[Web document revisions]
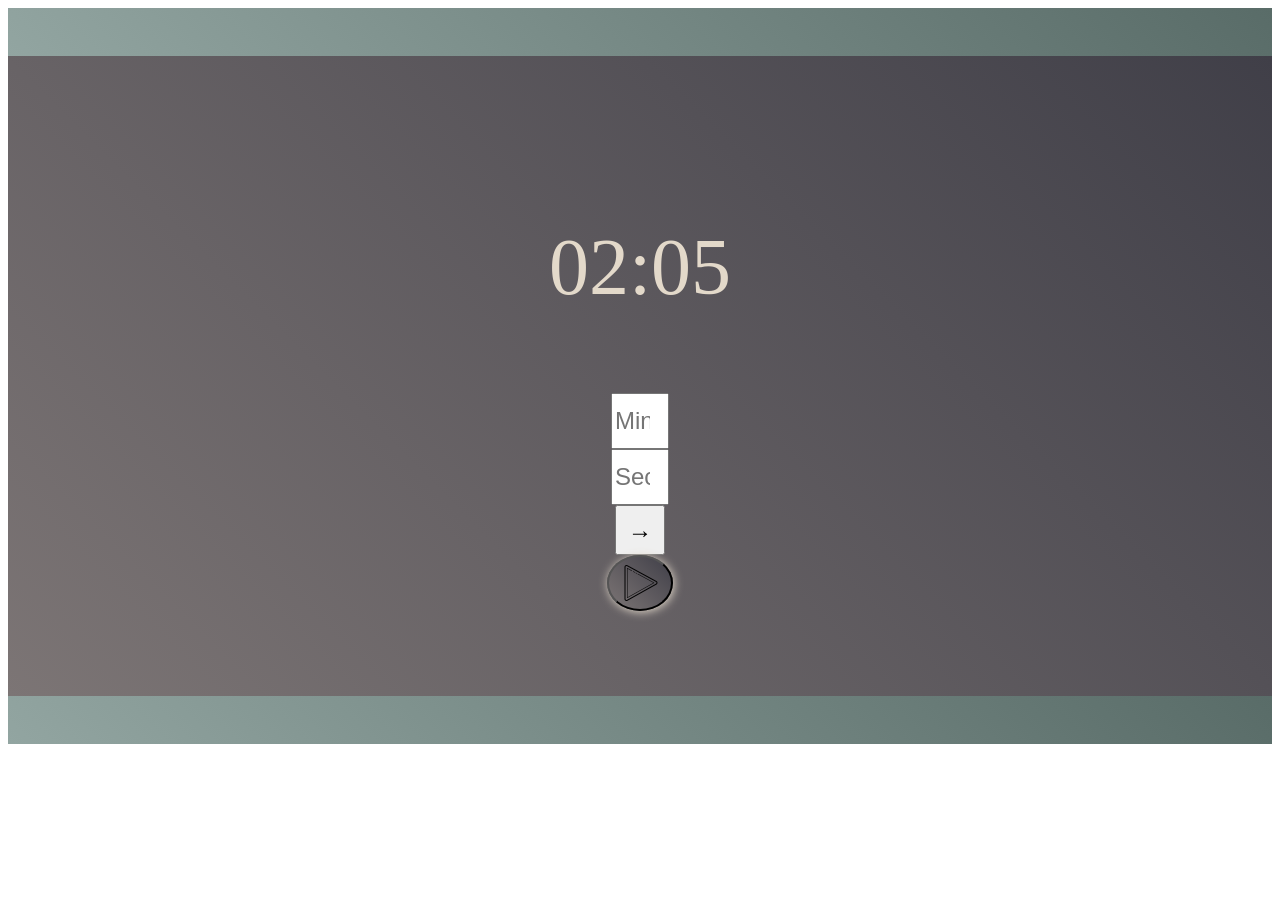
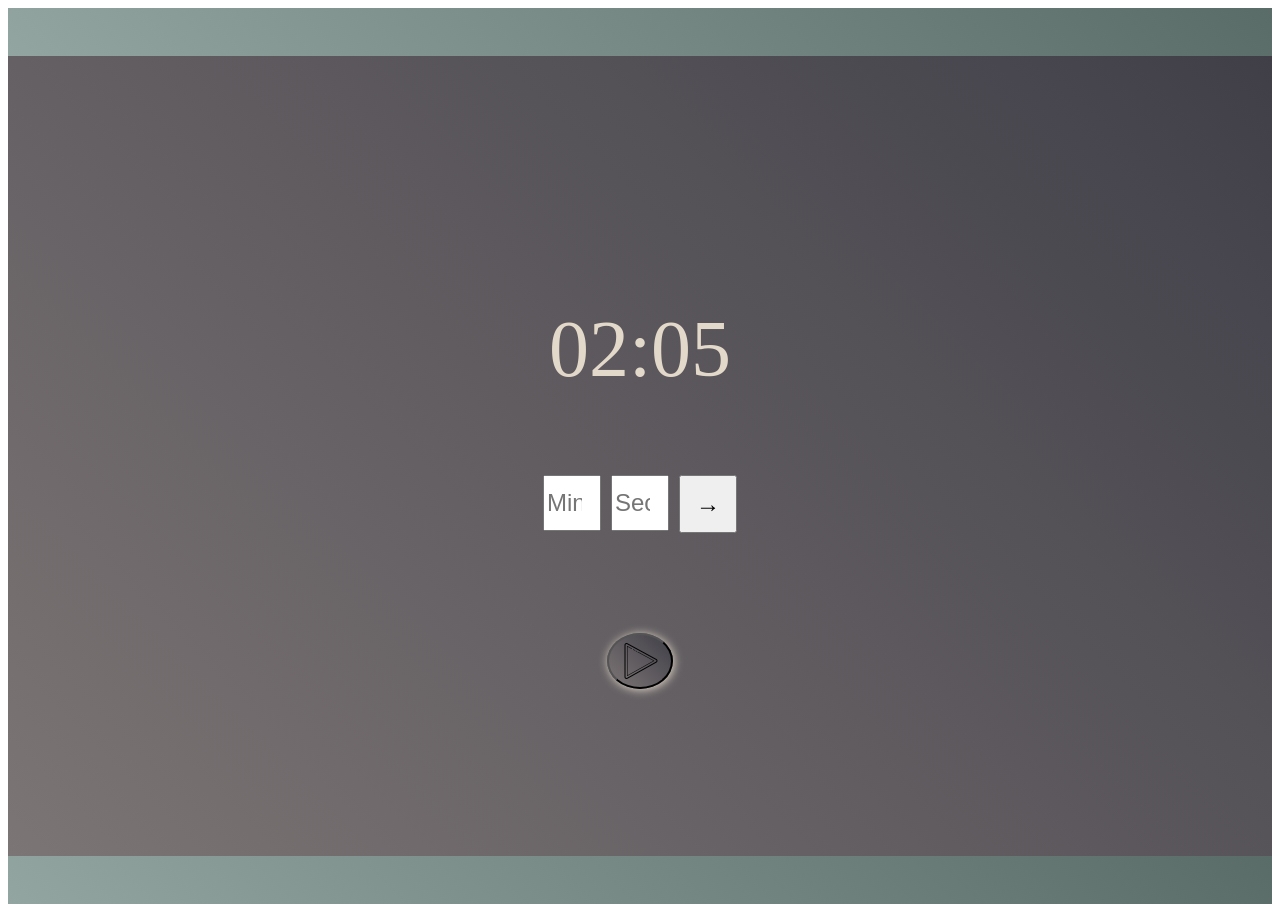
Before and after one commit to rschulzongithub/permanent-efforts, a React (Create React App) app: page / in a window 1280 px wide. Before the commit the page ends 800 px from the top, so only its background shows below. Built offline with nearby package versions, Linux system fonts and the light colour scheme.

Commit message:
Style-Changings in Time Setting

```diff
--- a/src/StartButton.js
+++ b/src/StartButton.js
@@ -7,4 +7,5 @@ export default styled.button`
   border-radius: 50%;
   background: linear-gradient(45deg, #7c7575 0%, #403f48 100%);
   box-shadow: 1px 1px 10px #e3d9ca;
+  margin-top: 100px;
 `
--- a/src/Timer.js
+++ b/src/Timer.js
@@ -50,6 +50,8 @@ export default function Timer() {
       ) : (
         <>
           <TimerFormat>{countDownTimeFormat(seconds)}</TimerFormat>
+          {!counting && (
+            <DurationSetStyle>
               <TimerDuration
                 onInput={event => setUserMin(event.target.value)}
                 type="number"
@@ -61,6 +63,8 @@ export default function Timer() {
                 placeholder="Sec"
               ></TimerDuration>
               <TimeSubmitBtn onClick={calcSeconds}>&rarr;</TimeSubmitBtn>
+            </DurationSetStyle>
+          )}
           <StartButton onClick={() => setCounting(!counting)}>
             {counting ? (
               <PlayImgs
@@ -89,7 +93,8 @@ const TimerScreenStyled = styled.div`
   align-content: center;
   justify-items: center;
   background: linear-gradient(45deg, #7c7575 0%, #403f48 100%);
-  height: 80vh;
+  height: 100vh;
+  overflow: hidden;
 `
 const TimerFinishedScreen = styled.div`
   font-size: 3em;
@@ -113,14 +118,18 @@ const TimerFormat = styled.p`
   font-size: 5em;
   color: #e3d9ca;
 `
+const DurationSetStyle = styled.div`
+  display: flex;
+  gap: 10px;
+`
 const TimerDuration = styled.input`
   height: 50px;
   width: 50px;
   font-size: 1.5em;
 `
 const TimeSubmitBtn = styled.button`
-  height: 50px;
-  width: 50px;
+  height: 58px;
+  width: 58px;
   font-size: 1.5em;
 `
 
```
Lines whose indentation alone changed are shown as unchanged.
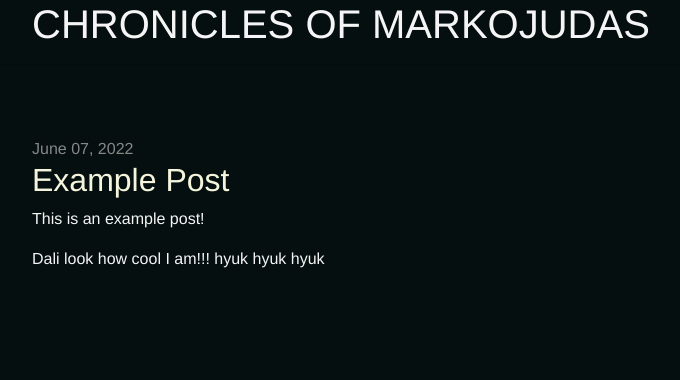
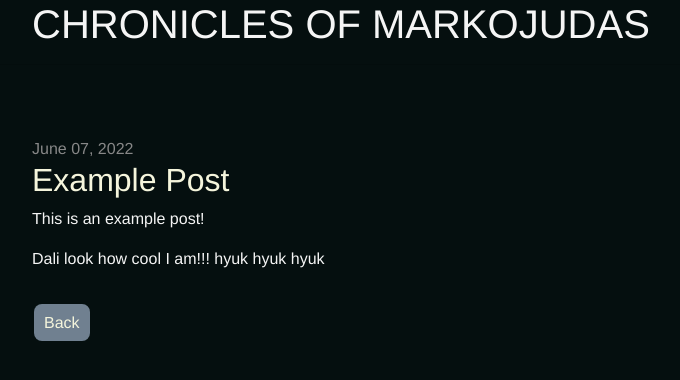
Before and after one commit to Markojudas/chronicles, a Jekyll site: the page built from _posts/2022-06-07-Example-Post.md, in a window 1280 px wide. Shown: the top 380 px of the page, without its empty margins (218-898 px from the left). Built offline with Jekyll 4.4.1, drawn with Linux system fonts in a browser that asks for light colours; nearby versions of some CDN libraries.

Commit message:
is playing with the category and url

```diff
--- a/_includes/blog.html
+++ b/_includes/blog.html
@@ -4,11 +4,11 @@
         {% for post in site.posts %}
 
         <div class="post-date">{{ post.date | date: "%B %d, %Y" }}</div>
-        <h2><a href="{{ post_url }}">{{ post.title }}</a></h2>
+        <h2><a href="{{ post.url }}">{{ post.title }}</a></h2>
 
         {{ post.excerpt }}
         <br>
-        <a class="button" href="{{ post_url }}">Read More</a>
+        <a class="button" href="{{ post.url }}">Read More</a>
         {% endfor %}
     </div>
 </section>
--- a/_layouts/post.html
+++ b/_layouts/post.html
@@ -8,7 +8,7 @@ layout: default
             <h2>{{ page.title }}</h2>
             {{ page.content }}
             <br>
-            <a class="button" href="{{ site.url }}>Back</a>
+            <a class="button" href="{{ page.url }}">Back</a>
         </article>
     </div>
 </article>
```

--- Task prompt ---
Read through the data and copy every line where "href" shows up.

--- Written answer ---
-        <h2><a href="{{ post_url }}">{{ post.title }}</a></h2>
+        <h2><a href="{{ post.url }}">{{ post.title }}</a></h2>
-        <a class="button" href="{{ post_url }}">Read More</a>
+        <a class="button" href="{{ post.url }}">Read More</a>
-            <a class="button" href="{{ site.url }}>Back</a>
+            <a class="button" href="{{ page.url }}">Back</a>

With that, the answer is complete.